━━━━━ SOURCE MATERIAL

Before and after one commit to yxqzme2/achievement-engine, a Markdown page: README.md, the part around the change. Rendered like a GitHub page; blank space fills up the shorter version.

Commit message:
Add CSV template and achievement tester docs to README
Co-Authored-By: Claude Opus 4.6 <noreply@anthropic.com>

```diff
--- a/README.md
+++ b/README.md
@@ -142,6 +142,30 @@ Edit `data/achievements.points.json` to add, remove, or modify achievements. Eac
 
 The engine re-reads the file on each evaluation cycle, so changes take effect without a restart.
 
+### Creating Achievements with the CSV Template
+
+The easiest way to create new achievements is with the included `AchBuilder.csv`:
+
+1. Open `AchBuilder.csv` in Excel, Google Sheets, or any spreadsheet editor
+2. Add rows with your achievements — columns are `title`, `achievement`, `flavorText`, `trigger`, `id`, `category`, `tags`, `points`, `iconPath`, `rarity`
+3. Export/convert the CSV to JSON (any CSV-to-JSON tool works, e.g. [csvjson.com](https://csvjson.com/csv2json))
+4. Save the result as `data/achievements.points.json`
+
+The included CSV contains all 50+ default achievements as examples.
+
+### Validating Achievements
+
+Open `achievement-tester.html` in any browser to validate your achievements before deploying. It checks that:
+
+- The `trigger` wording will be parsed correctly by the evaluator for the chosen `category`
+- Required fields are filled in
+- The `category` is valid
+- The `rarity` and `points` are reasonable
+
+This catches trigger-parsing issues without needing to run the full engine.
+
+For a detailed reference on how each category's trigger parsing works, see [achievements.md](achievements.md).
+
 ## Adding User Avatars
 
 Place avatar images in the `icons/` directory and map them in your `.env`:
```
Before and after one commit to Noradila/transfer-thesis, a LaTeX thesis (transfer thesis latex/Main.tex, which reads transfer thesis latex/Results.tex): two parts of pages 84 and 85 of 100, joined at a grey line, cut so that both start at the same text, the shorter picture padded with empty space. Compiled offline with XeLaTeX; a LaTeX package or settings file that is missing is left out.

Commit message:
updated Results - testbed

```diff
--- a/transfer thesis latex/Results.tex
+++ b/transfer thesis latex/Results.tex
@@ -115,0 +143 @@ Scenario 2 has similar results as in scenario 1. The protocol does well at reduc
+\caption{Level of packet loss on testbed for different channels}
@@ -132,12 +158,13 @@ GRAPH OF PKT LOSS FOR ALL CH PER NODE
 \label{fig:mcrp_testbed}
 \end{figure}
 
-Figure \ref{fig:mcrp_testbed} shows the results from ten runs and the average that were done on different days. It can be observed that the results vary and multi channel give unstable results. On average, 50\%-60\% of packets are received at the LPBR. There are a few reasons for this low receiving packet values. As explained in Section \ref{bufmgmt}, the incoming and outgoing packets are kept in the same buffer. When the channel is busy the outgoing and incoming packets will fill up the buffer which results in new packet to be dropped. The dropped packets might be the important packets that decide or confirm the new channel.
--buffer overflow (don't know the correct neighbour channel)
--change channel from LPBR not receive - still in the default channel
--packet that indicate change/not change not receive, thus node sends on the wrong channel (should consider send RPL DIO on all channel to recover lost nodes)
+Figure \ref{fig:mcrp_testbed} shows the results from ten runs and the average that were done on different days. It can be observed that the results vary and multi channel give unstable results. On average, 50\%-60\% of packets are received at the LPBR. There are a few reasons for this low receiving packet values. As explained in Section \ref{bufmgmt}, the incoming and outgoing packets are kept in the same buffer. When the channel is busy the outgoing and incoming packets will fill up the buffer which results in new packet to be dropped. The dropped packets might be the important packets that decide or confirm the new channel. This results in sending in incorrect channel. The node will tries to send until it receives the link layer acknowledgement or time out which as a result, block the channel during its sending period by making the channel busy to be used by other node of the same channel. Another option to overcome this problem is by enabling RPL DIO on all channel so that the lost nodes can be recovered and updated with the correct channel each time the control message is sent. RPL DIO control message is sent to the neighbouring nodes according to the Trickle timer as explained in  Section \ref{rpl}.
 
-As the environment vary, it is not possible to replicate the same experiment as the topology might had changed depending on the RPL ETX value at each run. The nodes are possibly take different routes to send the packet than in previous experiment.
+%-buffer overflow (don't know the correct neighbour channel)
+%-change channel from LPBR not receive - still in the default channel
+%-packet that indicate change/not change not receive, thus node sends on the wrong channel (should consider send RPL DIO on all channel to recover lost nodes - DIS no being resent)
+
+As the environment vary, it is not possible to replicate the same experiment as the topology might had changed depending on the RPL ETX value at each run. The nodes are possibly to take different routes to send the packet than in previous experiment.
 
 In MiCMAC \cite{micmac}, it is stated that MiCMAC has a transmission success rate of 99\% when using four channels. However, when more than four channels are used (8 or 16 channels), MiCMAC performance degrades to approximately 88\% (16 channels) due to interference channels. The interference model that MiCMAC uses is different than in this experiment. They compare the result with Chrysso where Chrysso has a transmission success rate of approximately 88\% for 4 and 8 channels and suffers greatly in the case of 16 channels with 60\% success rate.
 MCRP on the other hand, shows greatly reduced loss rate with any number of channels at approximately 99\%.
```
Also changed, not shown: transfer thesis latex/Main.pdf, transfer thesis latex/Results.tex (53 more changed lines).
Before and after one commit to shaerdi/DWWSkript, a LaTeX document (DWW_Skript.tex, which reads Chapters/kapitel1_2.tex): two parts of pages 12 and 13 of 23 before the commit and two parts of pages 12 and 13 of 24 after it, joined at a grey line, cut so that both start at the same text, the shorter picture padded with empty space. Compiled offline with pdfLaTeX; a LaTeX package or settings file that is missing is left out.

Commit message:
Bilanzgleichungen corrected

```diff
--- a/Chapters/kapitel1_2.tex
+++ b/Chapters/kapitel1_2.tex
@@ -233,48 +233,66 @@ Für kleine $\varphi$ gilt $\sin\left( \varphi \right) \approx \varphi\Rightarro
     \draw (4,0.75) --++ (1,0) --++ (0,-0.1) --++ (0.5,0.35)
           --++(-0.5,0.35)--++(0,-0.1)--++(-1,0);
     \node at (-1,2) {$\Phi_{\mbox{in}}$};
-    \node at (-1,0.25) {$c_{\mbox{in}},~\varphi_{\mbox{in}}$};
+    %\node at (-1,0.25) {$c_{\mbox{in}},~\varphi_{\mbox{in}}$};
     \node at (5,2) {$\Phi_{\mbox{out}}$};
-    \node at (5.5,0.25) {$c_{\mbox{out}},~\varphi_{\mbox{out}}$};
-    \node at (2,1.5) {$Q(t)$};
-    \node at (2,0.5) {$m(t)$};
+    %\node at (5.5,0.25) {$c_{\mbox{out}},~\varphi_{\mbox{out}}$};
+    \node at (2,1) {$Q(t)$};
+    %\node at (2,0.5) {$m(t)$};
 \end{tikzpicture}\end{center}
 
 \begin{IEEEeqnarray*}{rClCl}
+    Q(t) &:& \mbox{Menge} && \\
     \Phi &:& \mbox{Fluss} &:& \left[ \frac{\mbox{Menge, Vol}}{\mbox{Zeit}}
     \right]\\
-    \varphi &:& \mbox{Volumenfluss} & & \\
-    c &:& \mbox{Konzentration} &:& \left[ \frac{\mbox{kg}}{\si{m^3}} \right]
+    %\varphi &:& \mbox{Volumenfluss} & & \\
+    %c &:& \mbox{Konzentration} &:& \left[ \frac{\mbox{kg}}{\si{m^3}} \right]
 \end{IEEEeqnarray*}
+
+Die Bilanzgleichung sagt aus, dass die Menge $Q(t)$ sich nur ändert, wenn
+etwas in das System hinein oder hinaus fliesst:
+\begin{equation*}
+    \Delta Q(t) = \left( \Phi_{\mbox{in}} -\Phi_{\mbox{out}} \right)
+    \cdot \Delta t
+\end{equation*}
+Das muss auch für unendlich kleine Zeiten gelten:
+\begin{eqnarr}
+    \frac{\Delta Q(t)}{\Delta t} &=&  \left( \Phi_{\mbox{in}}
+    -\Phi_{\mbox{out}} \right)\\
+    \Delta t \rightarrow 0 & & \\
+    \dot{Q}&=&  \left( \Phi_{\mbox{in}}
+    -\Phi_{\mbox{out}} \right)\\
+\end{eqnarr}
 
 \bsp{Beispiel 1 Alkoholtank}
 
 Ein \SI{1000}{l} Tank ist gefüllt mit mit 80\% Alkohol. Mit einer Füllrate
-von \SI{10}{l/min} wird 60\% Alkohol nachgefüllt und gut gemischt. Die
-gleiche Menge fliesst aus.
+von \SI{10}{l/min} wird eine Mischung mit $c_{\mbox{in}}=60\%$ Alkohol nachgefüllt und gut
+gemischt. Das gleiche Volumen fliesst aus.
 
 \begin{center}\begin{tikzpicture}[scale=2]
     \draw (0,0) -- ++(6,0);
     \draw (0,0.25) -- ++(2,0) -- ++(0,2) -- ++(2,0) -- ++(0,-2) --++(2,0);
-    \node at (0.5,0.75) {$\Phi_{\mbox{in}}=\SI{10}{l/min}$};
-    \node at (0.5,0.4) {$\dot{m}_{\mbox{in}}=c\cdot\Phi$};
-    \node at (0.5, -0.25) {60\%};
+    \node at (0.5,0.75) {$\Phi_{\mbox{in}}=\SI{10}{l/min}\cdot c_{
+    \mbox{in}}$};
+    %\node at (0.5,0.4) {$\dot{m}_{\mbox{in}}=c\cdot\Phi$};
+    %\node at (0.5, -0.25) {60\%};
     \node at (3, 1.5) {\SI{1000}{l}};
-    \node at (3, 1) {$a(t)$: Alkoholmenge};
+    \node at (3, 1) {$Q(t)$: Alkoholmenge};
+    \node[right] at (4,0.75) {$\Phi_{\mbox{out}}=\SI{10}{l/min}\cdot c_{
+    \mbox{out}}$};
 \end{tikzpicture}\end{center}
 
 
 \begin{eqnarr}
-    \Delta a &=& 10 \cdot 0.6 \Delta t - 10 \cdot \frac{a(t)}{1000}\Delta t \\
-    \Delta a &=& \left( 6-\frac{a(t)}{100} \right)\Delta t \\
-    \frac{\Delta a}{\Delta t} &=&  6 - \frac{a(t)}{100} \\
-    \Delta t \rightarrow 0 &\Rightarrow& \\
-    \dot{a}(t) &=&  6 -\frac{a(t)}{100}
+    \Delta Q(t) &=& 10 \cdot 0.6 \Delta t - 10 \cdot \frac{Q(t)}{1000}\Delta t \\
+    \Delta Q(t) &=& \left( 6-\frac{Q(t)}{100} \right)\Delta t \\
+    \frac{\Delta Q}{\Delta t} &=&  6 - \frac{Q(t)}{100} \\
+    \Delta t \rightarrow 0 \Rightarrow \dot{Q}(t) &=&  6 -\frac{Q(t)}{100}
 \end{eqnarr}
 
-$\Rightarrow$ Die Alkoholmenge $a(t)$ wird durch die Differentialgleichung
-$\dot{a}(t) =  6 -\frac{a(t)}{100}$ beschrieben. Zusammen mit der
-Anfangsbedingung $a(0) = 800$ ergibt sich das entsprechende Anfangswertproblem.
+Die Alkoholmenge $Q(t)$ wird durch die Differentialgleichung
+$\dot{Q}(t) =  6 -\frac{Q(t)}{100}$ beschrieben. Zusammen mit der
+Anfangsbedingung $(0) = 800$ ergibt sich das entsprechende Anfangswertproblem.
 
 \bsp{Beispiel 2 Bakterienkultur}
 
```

━━━━━━━━━━

WORK ITEM: Only the lines containing the string "after" are needed; pull them out of the records.

RESULT OF THE EXERCISE:
Before and after one commit to yxqzme2/achievement-engine, a Markdown page: README.md, the part around the change. Rendered like a GitHub page; blank space fills up the shorter version.
Before and after one commit to Noradila/transfer-thesis, a LaTeX thesis (transfer thesis latex/Main.tex, which reads transfer thesis latex/Results.tex): two parts of pages 84 and 85 of 100, joined at a grey line, cut so that both start at the same text, the shorter picture padded with empty space. Compiled offline with XeLaTeX; a LaTeX package or settings file that is missing is left out.
Before and after one commit to shaerdi/DWWSkript, a LaTeX document (DWW_Skript.tex, which reads Chapters/kapitel1_2.tex): two parts of pages 12 and 13 of 23 before the commit and two parts of pages 12 and 13 of 24 after it, joined at a grey line, cut so that both start at the same text, the shorter picture padded with empty space. Compiled offline with pdfLaTeX; a LaTeX package or settings file that is missing is left out.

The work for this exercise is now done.